But symptoms set in later and will include sweating, thirst, vomiting, and paralysis. Fatality will occur especially when the respiratory muscles are paralyzed.
#8 Blue-ringed Octopus
Blue-ringed octopuses hang out in coral reefs and tide pools in the Indian and Pacific Oceans between Japan and Australia. Their name is derived from the blue and black rings that dot their yellowish skin.
They’re pretty small in size and hardly aggressive creatures. But messing with them is the last thing you’d want to do. And messing with in this case means touching them.
When threatened, they prefer to take off but they’ll revert to a different strategy when the threat persists.
They’ll put on a display with their skin turning a bright yellow and each of the rings flashing a bright iridescent blue. Now that’s not an invitation to play. It’s a warning to back off.
If you disregard and move in to touch the octopus, it will, of course, bite you. It’s a small and painless bite but one that sets off a chain of fatal events.
Through it, the blue-ringed octopus injects one of the most lethal venoms that is enough; get this, to kill up to 26 adult humans within a matter of minutes. And worst of all is that there is no antidote for the venom.
The venom causes total body paralysis where even though you’re fully aware of your surroundings, you can neither move nor do anything.
#7 Great White Shark
Great white sharks are right on top of the food chain in ecosystems where they frequent – and that’s pretty much in every ocean on the globe. But narrowing down, these marine apex predators prefer waters with temperature ranges of between 12 and 24 degrees Celsius. So they’re found in abundance in the Mediterranean, South Africa, Japan, and the United States.

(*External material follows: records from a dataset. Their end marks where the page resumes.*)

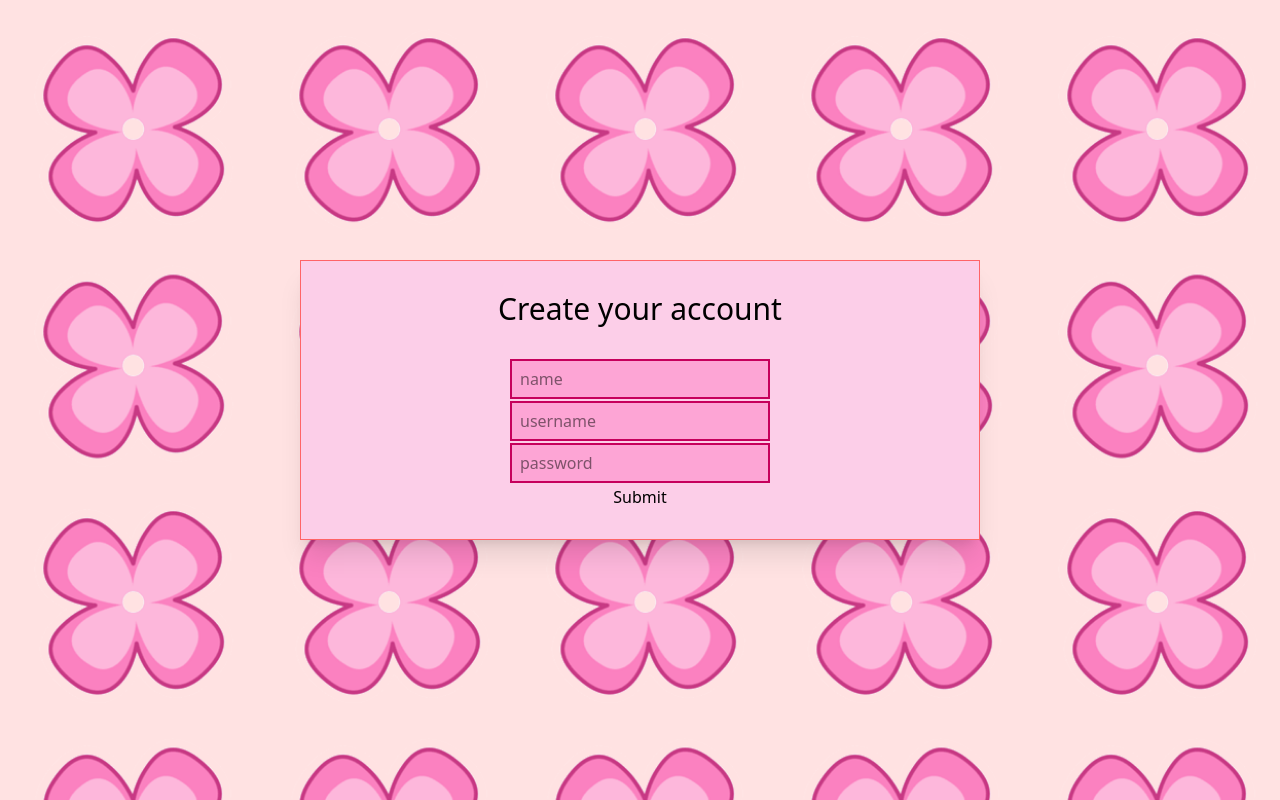
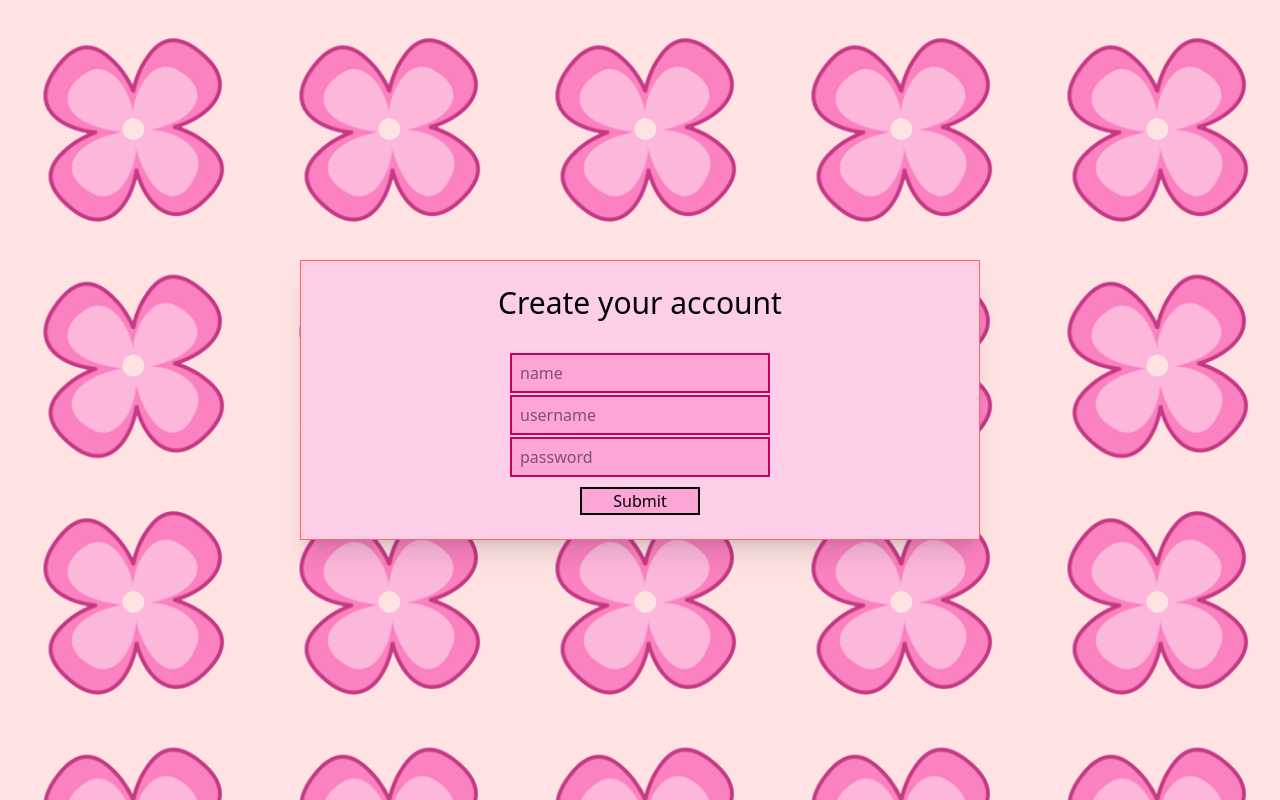
Before and after one commit to MahiroKamui/twitter-clone, a Next.js app: page /register in a window 1280 px wide. Built offline with nearby package versions, Linux system fonts and the light colour scheme.

Commit message:
updated logic

```diff
--- a/app/api/users/route.ts
+++ b/app/api/users/route.ts
@@ -11,9 +11,11 @@ export async function POST(req: Request) {
     try {
         const insert = db.prepare('INSERT INTO users (name, username, password) VALUES (?, ?, ?)')
         insert.run(userData.name, userData.username, userData.password)
-    } catch (err) {
+    }
+    catch (err) {
         console.log(err)
+        return Response.json({res: "Invalid username.", ok: false})
     }
 
-    return Response.json('Your account has been created!')
+    return Response.json({res: 'Your account has been created!'})
 }
--- a/app/register/page.tsx
+++ b/app/register/page.tsx
@@ -1,13 +1,13 @@
 "use client"
-import { FormEvent, useState } from "react"
+import { useState } from "react"
 
 
 
 export default function page() {
+    const [showError, setShowError] = useState<boolean>(false)
     const [name, setName] = useState<string>("")
     const [username, setUsername] = useState<string>("")
     const [password, setPassword] = useState<string>("")
-
 
     function signUp(e: any) {
         e.preventDefault()
@@ -17,22 +17,27 @@ export default function page() {
                 headers: { "Content-Type": "application/json" },
                 body: JSON.stringify({ name: name, username: username, password: password })
             })
+            .then(res => res.json())
+            .then(data => {
+                !data.ok ? console.log(data.res) : setShowError(false)
+            })
+            .catch(err => console.log(err))
         }
         catch (err) {
             console.log(err)
         }
+
     }
-
 
     return (
         <div className="flex min-h-screen items-center justify-center bg-red-100 bg-size-[20%] font-sans bg-[url(/images/authentication/register/flower.png)]">
             <div className="flex flex-col items-center justify-center bg-pink-200 h-70 w-170 shadow-xl border border-red-400 gap-8">
                 <span className="text-3xl max-sm:text-4xl">Create your account</span>
-                <form onSubmit={signUp} className="flex flex-col max-sm:w-120 gap-0.5">
-                    <input type="text" placeholder="name" onChange={(e) => setName(e.target.value)} className="bg-pink-300 w-65 h-10 pl-2 border-2 border-pink-700" />
-                    <input type="text" placeholder="username" onChange={(e) => setUsername(e.target.value)} className="bg-pink-300 w-65 h-10 pl-2 border-2 border-pink-700" />
-                    <input type="password" placeholder="password" onChange={(e) => setPassword(e.target.value)} className="bg-pink-300 w-65 h-10 pl-2 border-2 border-pink-700" />
-                    <input type="submit" />
+                <form onSubmit={signUp} className="flex flex-col items-center max-sm:w-120 gap-0.5">
+                    <input type="text" placeholder="name" onChange={(e) => setName(e.target.value)} required className="bg-pink-300 w-65 h-10 pl-2 border-2 border-pink-700" />
+                    <input type="text" placeholder="username" onChange={(e) => setUsername(e.target.value)} required className="bg-pink-300 w-65 h-10 pl-2 border-2 border-pink-700" />
+                    <input type="password" placeholder="password" onChange={(e) => setPassword(e.target.value)} required className="bg-pink-300 w-65 h-10 pl-2 border-2 border-pink-700" />
+                    <input type="submit" className="mt-2 bg-pink-300 w-30 border-2 hover:bg-pink-400 active:bg-pink-500" />
                 </form>
             </div>
         </div>
```
Also changed, not shown: 1 other file (tests, documents, lock files or other folders).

While most animals in this video create an air of terror around them due to either poison or venom, the great white shark depends on its size to intimidate and subdue prey or perceived threat.